Basketball player with ball, portrait

Basketball requires a combination of strength, endurance and agility. Running up and down the court, making 3-point shots from afar and jumping for rebounds takes a lot of muscle. Maintaining the muscle you have worked hard to strengthen is a key factor in keeping fit throughout the basketball season. Adjusting your workouts and meal plans can help you to not lose muscle while playing basketball.

Use your own body weight and gravity to strengthen and tone muscles in your hips, thighs and buttocks. Put a fitness ball, also called a stability ball, against a wall and lean against the ball with your back. Your tailbone and small of your back should be in contact with the ball. Stand with your feet shoulder-width apart. Your feet should be at least 6 inches in front of your midsection.
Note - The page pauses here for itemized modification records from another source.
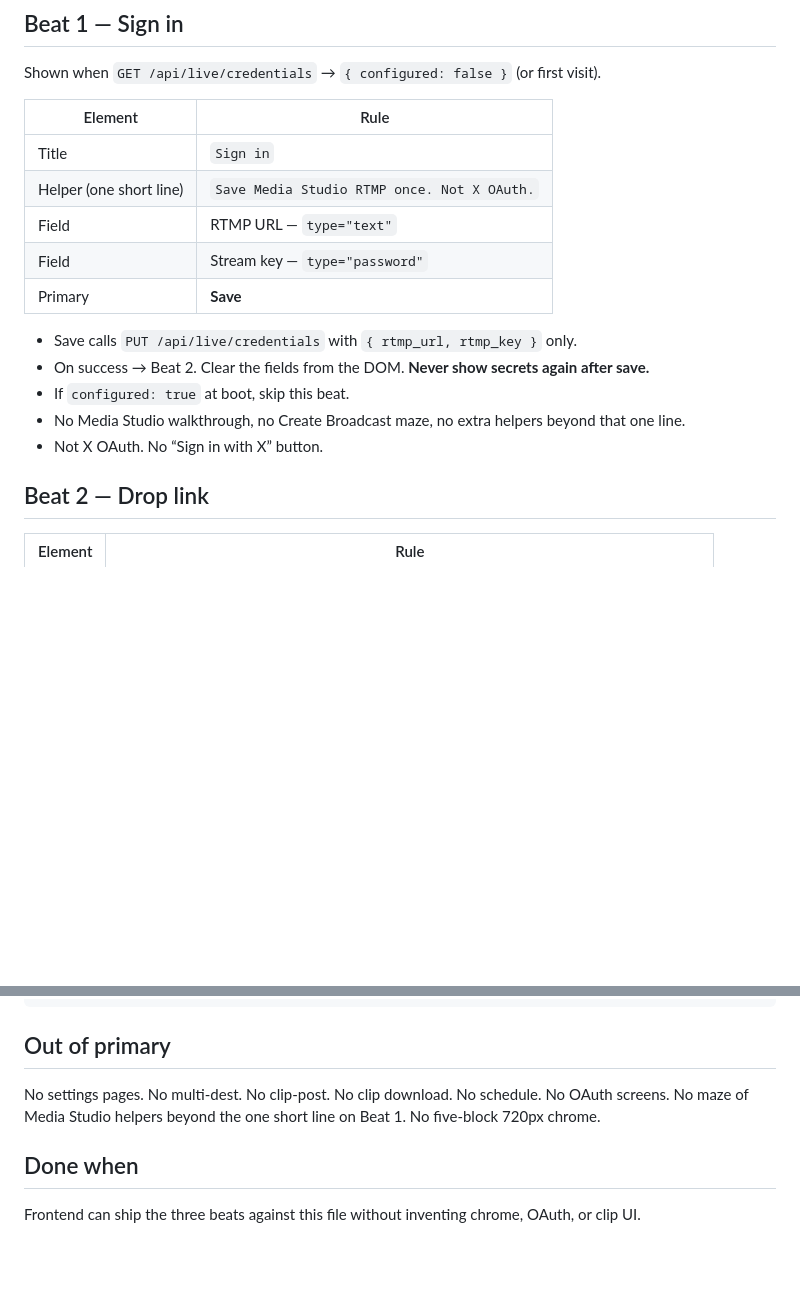
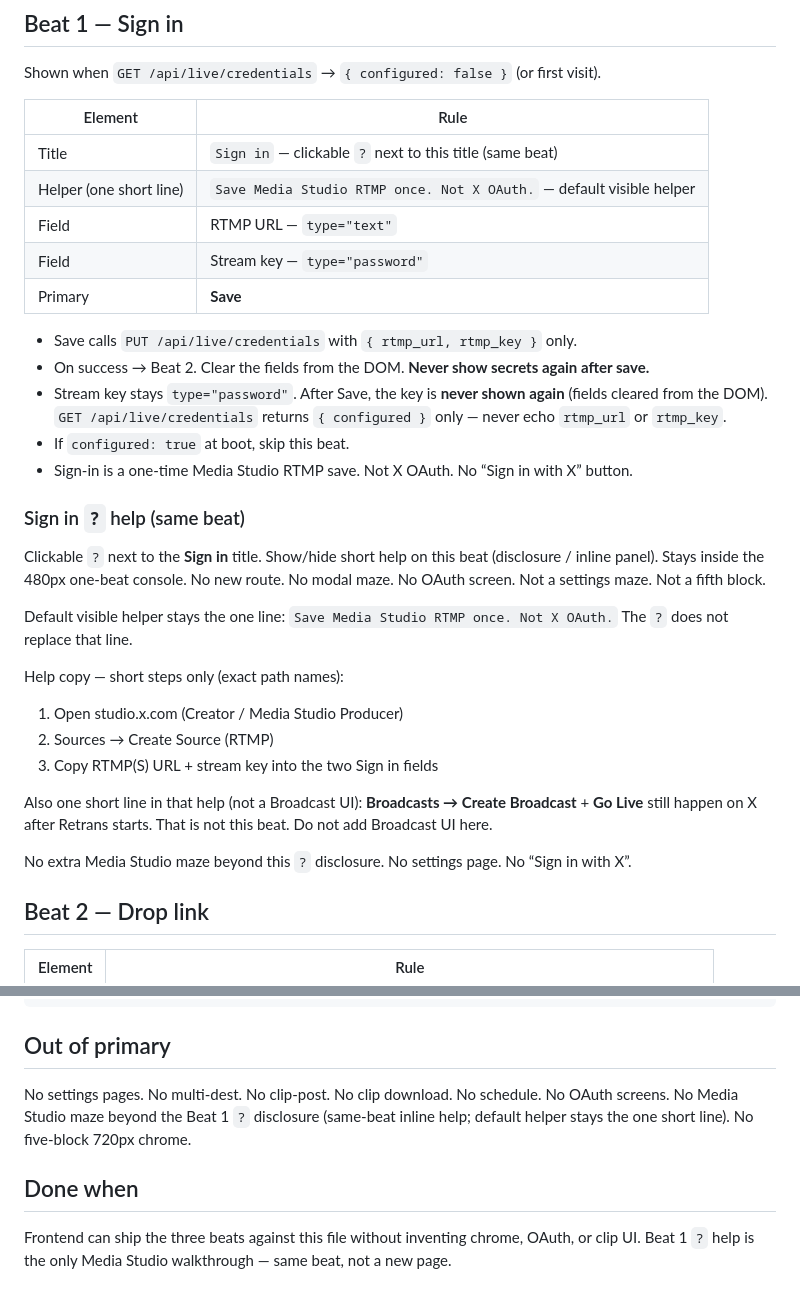
Before and after one commit to branpurn/retrans, a Markdown page: design/primary-flow.md, 2 parts joined by grey strips. GitHub-like rendering; blank space fills up the shorter version.

Commit message:
Spec Sign-in ? help for Media Studio RTMP.
Replace the Beat 1 "no walkthrough" lock with a same-beat clickable ?
disclosure. Default helper stays the one-line Media Studio RTMP save.

Co-authored-by: branpurn <branpurn@users.noreply.github.com>

```diff
--- a/design/primary-flow.md
+++ b/design/primary-flow.md
@@ -78,17 +78,33 @@ Shown when `GET /api/live/credentials` → `{ configured: false }` (or first vis
 
 | Element | Rule |
 | --- | --- |
-| Title | `Sign in` |
-| Helper (one short line) | `Save Media Studio RTMP once. Not X OAuth.` |
+| Title | `Sign in` — clickable `?` next to this title (same beat) |
+| Helper (one short line) | `Save Media Studio RTMP once. Not X OAuth.` — default visible helper |
 | Field | RTMP URL — `type="text"` |
 | Field | Stream key — `type="password"` |
 | Primary | **Save** |
 
 - Save calls `PUT /api/live/credentials` with `{ rtmp_url, rtmp_key }` only.
 - On success → Beat 2. Clear the fields from the DOM. **Never show secrets again after save.**
+- Stream key stays `type="password"`. After Save, the key is **never shown again** (fields cleared from the DOM). `GET /api/live/credentials` returns `{ configured }` only — never echo `rtmp_url` or `rtmp_key`.
 - If `configured: true` at boot, skip this beat.
-- No Media Studio walkthrough, no Create Broadcast maze, no extra helpers beyond that one line.
-- Not X OAuth. No “Sign in with X” button.
+- Sign-in is a one-time Media Studio RTMP save. Not X OAuth. No “Sign in with X” button.
+
+### Sign in `?` help (same beat)
+
+Clickable `?` next to the **Sign in** title. Show/hide short help on this beat (disclosure / inline panel). Stays inside the 480px one-beat console. No new route. No modal maze. No OAuth screen. Not a settings maze. Not a fifth block.
+
+Default visible helper stays the one line: `Save Media Studio RTMP once. Not X OAuth.` The `?` does not replace that line.
+
+Help copy — short steps only (exact path names):
+
+1. Open studio.x.com (Creator / Media Studio Producer)
+2. Sources → Create Source (RTMP)
+3. Copy RTMP(S) URL + stream key into the two Sign in fields
+
+Also one short line in that help (not a Broadcast UI): **Broadcasts → Create Broadcast** + **Go Live** still happen on X after Retrans starts. That is not this beat. Do not add Broadcast UI here.
+
+No extra Media Studio maze beyond this `?` disclosure. No settings page. No “Sign in with X”.
 
 ## Beat 2 — Drop link
 
@@ -217,8 +233,8 @@ Reuse [layout-v1.md](layout-v1.md) `:root` tokens:
 
 ## Out of primary
 
-No settings pages. No multi-dest. No clip-post. No clip download. No schedule. No OAuth screens. No maze of Media Studio helpers beyond the one short line on Beat 1. No five-block 720px chrome.
+No settings pages. No multi-dest. No clip-post. No clip download. No schedule. No OAuth screens. No Media Studio maze beyond the Beat 1 `?` disclosure (same-beat inline help; default helper stays the one short line). No five-block 720px chrome.
 
 ## Done when
 
-Frontend can ship the three beats against this file without inventing chrome, OAuth, or clip UI.
+Frontend can ship the three beats against this file without inventing chrome, OAuth, or clip UI. Beat 1 `?` help is the only Media Studio walkthrough — same beat, not a new page.
```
Bend your knees at a 90-degree angle, and place your palms on your thighs. Hold the squat position for several seconds before standing upright again.

Maintain muscle in your upper body through weight training. You can do bench presses at the gym, but if you do not have access, work out at home. Hold a hand weight in each hand with your arms at your sides and your closed palms facing your body. The amount of weight will depend on your fitness level. Bend your elbows at a 90-degree angle so the weights are at waist level. Continue to lift the weights up toward your shoulders. Slowly straighten your arms to return to the original position.

Rest in between weight-training sessions. Better Basketball Coaching recommends doing circuit training in the weight room two or three days weekly with two rest days in between to maintain muscle strength without overdoing it.

Eat properly after a basketball game to give your muscles appropriate recovery and rebuilding time. According to the International Society of Sports Nutrition, you need two to four times as much protein as carbohydrates after a game. Eat lean proteins such as fish, chicken or whey protein supplements. Choose complex carbs such as brown rice, whole grain pasta or potatoes. Refrain from greasy carbs such as French fries or fat-laden baked goods that can upset your stomach and lead to delayed digestion. Sports drinks can also replenish carbs and electrolytes without slowing digestion time.

Consume several nutritious small meals throughout the day during the basketball season to build muscle. Instead of three large meals, aim for five or six smaller meals that do not use as much energy to digest.

Hydrate well after each basketball game and practice to keep your entire body healthy, including your muscles. Weigh yourself before and after you play. Drink 24 ounces of water or sports drinks for each pound you have lost during your workout.


Warm up before basketball practice or strength-training sessions to prevent injuries that keep you on the bench. Jumping jacks, jumping rope, jogging or riding a stationary bike will raise your core temperature and loosen tight muscles.